[Source data — start]

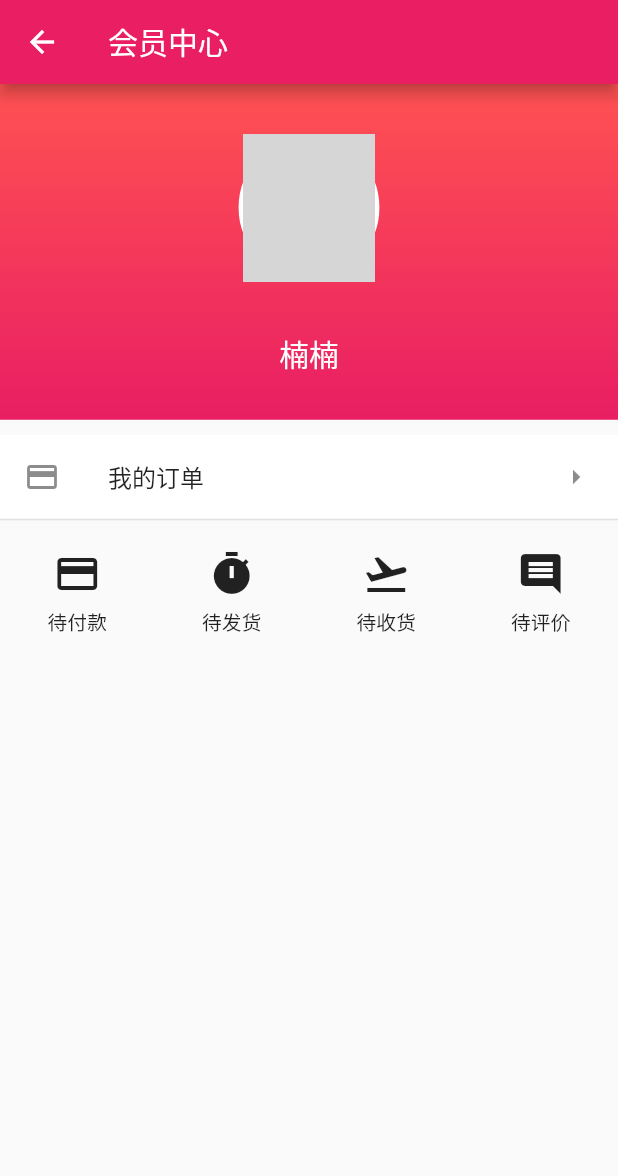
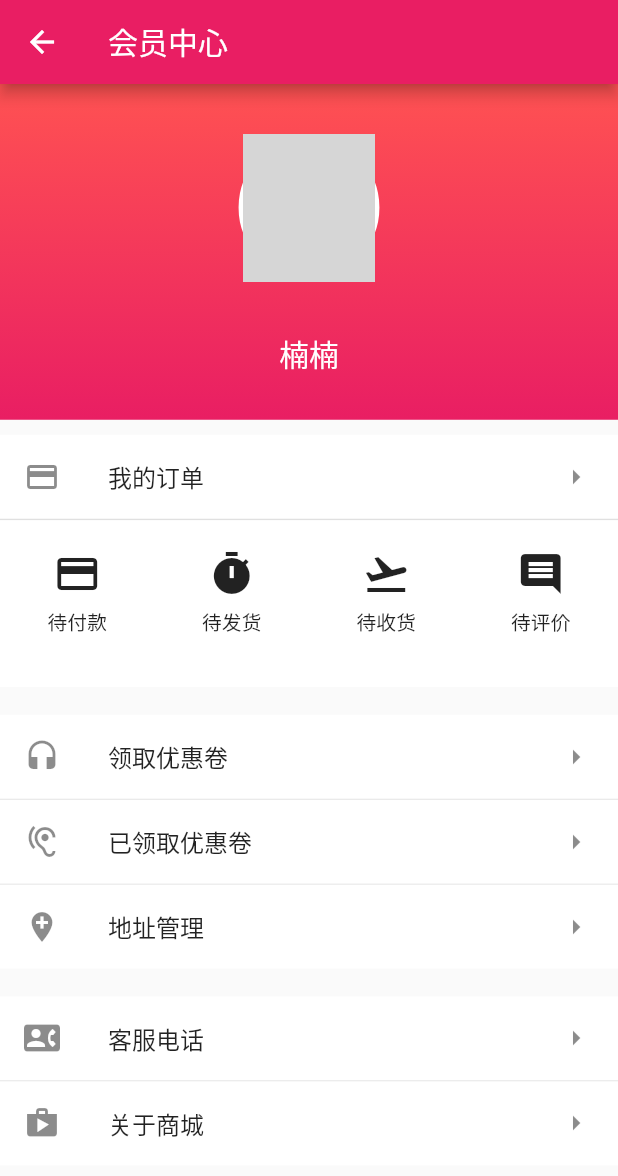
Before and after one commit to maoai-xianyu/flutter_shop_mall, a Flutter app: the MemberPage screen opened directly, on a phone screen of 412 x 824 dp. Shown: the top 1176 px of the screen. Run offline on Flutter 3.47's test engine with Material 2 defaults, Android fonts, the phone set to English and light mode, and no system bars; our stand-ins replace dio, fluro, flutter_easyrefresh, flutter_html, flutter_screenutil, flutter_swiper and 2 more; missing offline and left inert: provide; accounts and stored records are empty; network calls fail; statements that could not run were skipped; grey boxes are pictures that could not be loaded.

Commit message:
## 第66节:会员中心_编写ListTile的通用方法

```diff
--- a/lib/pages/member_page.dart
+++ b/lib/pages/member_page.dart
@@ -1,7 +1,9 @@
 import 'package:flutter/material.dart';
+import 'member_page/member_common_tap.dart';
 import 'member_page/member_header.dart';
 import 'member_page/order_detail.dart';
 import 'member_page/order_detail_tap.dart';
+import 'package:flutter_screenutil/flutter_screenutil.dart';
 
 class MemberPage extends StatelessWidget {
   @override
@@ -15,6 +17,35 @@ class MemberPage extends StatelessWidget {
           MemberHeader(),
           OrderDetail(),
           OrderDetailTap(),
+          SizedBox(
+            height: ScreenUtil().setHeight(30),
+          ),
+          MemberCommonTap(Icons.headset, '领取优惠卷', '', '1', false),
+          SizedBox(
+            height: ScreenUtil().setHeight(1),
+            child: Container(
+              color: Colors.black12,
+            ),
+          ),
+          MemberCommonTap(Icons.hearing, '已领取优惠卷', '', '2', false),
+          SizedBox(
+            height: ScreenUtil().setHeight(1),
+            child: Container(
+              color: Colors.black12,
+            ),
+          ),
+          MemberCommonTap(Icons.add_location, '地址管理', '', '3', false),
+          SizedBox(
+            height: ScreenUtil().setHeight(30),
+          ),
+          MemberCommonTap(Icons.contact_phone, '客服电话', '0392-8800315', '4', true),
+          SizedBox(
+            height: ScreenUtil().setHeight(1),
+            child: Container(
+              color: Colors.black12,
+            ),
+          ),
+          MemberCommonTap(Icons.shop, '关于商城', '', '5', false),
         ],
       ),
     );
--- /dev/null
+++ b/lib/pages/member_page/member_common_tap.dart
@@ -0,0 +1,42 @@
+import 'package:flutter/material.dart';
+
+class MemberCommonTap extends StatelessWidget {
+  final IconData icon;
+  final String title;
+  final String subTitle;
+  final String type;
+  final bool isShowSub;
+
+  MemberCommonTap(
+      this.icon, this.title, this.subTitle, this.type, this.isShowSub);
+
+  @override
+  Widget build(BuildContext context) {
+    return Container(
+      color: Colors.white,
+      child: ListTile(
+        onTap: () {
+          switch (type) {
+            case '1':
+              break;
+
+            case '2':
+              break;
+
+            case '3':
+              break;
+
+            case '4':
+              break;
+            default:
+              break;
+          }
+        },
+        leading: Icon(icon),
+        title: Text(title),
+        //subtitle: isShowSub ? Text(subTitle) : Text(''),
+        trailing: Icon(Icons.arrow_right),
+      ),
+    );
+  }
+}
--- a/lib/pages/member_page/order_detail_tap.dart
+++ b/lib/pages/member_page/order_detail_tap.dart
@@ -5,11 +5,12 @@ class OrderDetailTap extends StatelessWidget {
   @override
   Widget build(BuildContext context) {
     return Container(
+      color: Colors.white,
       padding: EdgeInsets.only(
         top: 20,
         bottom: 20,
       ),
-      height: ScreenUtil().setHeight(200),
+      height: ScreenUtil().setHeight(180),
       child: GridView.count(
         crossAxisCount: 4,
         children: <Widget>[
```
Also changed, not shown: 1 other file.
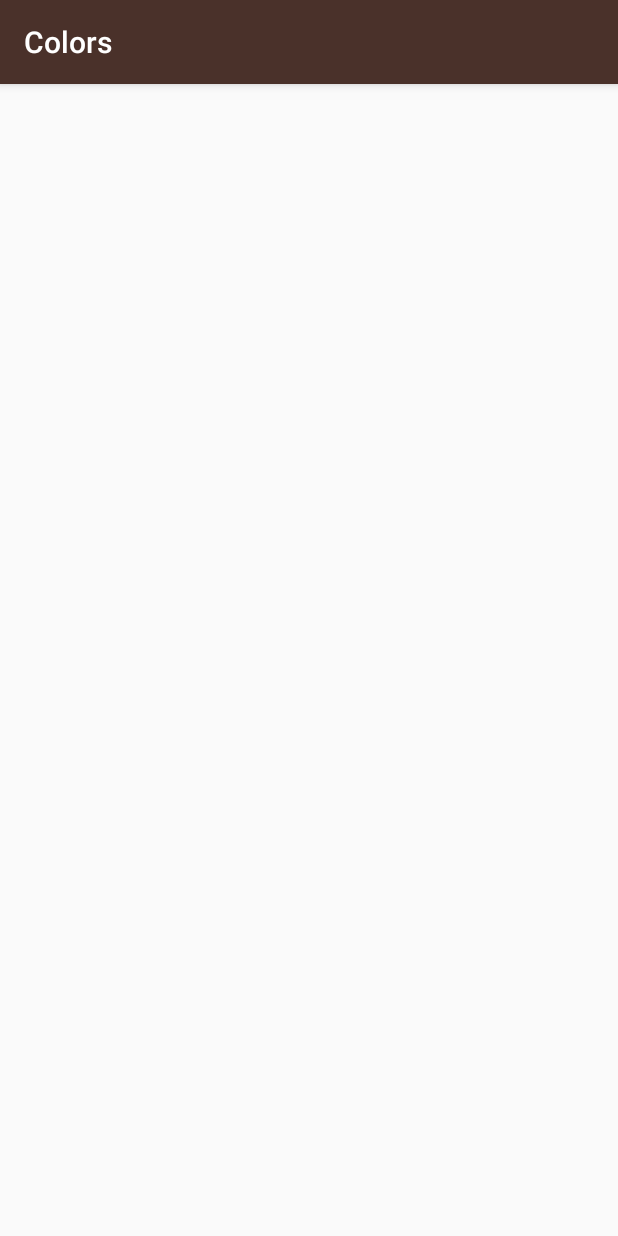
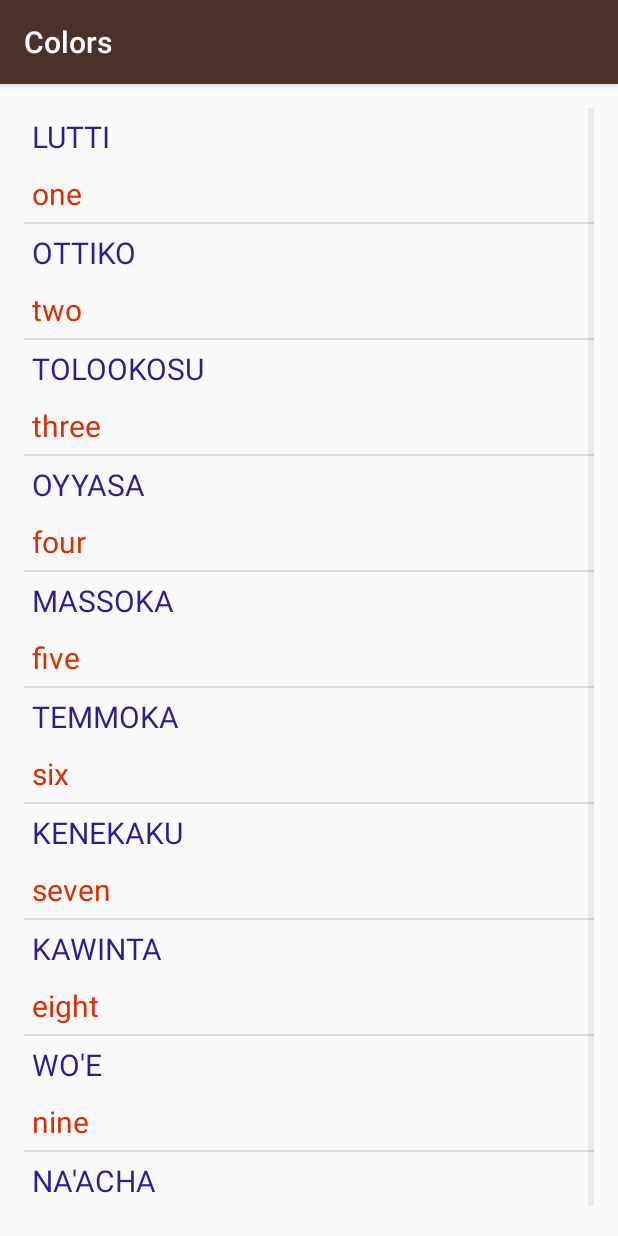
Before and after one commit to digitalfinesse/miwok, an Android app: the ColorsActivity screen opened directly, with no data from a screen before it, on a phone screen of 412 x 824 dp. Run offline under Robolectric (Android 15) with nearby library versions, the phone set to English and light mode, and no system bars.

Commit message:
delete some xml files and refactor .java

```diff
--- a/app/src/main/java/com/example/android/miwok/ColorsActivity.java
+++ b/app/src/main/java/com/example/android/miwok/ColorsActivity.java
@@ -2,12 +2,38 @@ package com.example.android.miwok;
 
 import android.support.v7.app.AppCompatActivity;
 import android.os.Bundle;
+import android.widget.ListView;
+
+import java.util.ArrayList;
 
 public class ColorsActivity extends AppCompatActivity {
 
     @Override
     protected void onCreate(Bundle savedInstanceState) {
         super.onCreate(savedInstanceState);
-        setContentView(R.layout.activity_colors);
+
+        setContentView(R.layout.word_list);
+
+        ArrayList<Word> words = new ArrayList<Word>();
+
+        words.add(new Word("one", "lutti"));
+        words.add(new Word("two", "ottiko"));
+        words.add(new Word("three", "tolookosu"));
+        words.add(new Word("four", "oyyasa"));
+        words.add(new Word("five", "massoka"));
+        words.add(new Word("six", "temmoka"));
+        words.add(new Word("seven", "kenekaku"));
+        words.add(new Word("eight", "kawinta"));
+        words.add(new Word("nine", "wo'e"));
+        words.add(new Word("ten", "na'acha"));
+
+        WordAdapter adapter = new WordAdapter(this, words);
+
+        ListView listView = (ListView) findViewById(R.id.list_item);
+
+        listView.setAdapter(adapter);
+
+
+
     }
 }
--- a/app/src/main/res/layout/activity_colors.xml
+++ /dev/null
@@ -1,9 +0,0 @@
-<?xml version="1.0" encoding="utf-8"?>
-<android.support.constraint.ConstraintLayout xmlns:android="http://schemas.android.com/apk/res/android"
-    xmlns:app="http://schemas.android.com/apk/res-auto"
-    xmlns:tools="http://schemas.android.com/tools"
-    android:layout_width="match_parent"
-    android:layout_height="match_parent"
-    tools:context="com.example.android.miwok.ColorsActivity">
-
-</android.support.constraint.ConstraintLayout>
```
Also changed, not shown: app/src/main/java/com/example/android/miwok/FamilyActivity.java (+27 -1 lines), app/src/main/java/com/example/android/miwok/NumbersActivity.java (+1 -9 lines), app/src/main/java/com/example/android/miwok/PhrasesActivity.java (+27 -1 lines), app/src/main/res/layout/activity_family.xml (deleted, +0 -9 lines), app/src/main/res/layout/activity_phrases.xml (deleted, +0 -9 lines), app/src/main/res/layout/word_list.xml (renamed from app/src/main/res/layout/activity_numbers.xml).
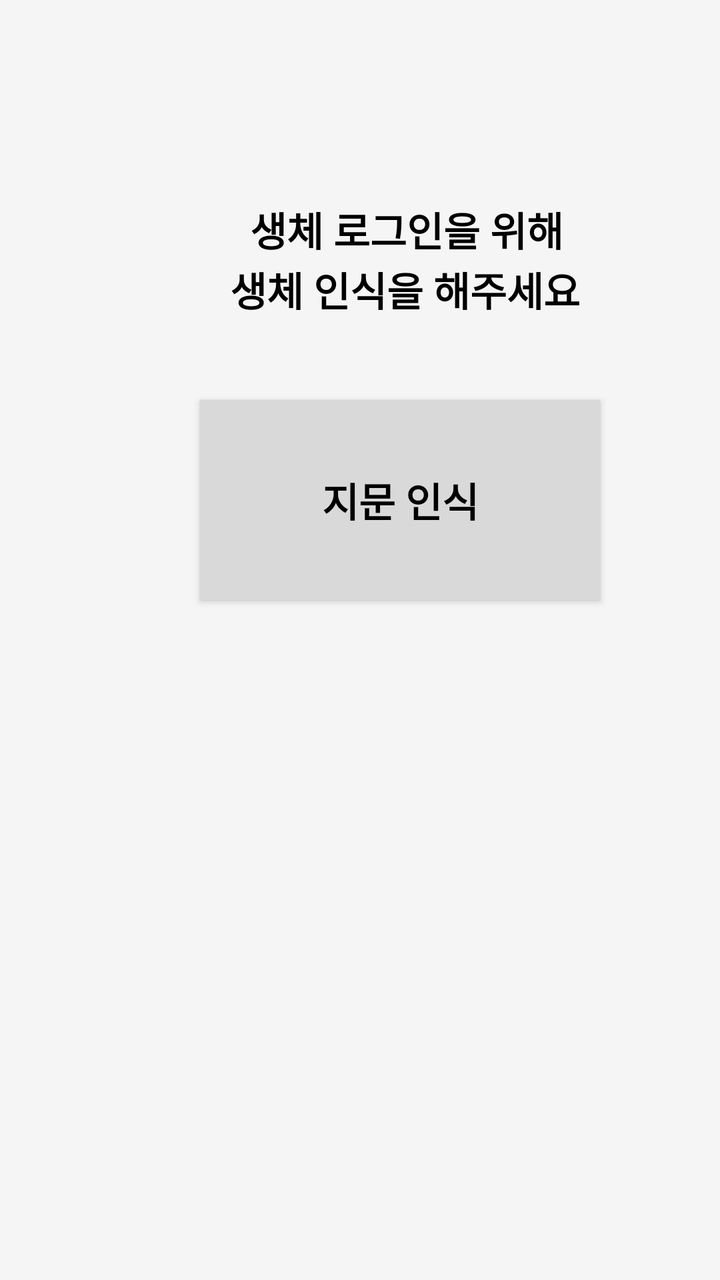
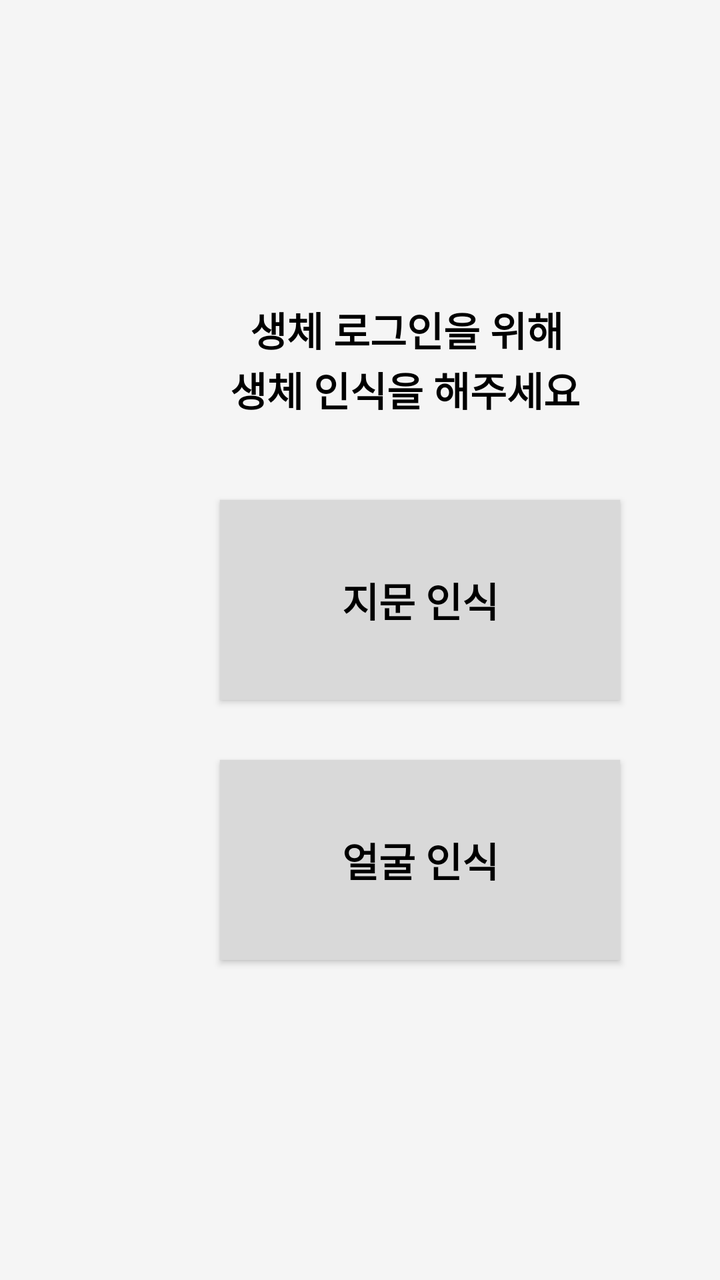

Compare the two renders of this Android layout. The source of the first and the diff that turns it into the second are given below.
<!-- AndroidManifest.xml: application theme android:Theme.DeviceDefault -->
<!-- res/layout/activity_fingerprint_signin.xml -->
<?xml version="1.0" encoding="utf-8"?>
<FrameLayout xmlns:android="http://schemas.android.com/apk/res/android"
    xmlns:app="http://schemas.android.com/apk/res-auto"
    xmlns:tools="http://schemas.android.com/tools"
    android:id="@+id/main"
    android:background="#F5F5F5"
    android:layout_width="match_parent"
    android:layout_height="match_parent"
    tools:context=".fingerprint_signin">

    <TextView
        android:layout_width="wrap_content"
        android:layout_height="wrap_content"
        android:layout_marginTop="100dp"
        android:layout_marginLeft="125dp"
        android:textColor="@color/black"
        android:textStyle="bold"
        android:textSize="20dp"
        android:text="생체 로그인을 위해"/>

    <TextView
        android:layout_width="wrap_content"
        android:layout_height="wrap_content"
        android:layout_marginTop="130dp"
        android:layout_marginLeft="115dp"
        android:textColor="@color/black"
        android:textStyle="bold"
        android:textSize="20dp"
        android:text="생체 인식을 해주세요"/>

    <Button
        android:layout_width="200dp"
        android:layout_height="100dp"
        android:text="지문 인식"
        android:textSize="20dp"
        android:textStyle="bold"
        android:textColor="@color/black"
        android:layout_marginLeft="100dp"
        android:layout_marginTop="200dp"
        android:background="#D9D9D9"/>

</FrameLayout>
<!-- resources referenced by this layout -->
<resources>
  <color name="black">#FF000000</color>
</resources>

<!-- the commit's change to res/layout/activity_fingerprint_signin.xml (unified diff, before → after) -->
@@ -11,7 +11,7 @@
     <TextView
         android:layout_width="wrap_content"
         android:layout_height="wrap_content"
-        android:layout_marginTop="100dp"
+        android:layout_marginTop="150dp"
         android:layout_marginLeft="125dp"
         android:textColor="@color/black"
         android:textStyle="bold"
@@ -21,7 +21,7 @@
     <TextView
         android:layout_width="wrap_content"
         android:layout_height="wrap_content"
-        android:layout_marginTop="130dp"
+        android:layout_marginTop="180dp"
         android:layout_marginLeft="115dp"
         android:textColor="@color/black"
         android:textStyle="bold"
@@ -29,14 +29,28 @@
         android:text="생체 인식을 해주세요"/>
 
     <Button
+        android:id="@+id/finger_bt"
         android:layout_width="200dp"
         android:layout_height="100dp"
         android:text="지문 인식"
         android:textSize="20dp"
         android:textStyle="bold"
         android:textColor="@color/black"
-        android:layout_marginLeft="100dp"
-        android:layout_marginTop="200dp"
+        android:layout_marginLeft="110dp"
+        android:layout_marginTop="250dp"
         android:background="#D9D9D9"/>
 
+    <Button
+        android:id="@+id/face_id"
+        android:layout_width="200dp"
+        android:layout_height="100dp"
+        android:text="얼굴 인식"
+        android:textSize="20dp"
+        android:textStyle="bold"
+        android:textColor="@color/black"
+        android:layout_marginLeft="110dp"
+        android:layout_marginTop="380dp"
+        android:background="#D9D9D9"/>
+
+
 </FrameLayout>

[Source data — finish]

-- Exercise brief --
Report how many lines in the records hold the word "extends", giving the number and nothing else.

-- Expected answer --
5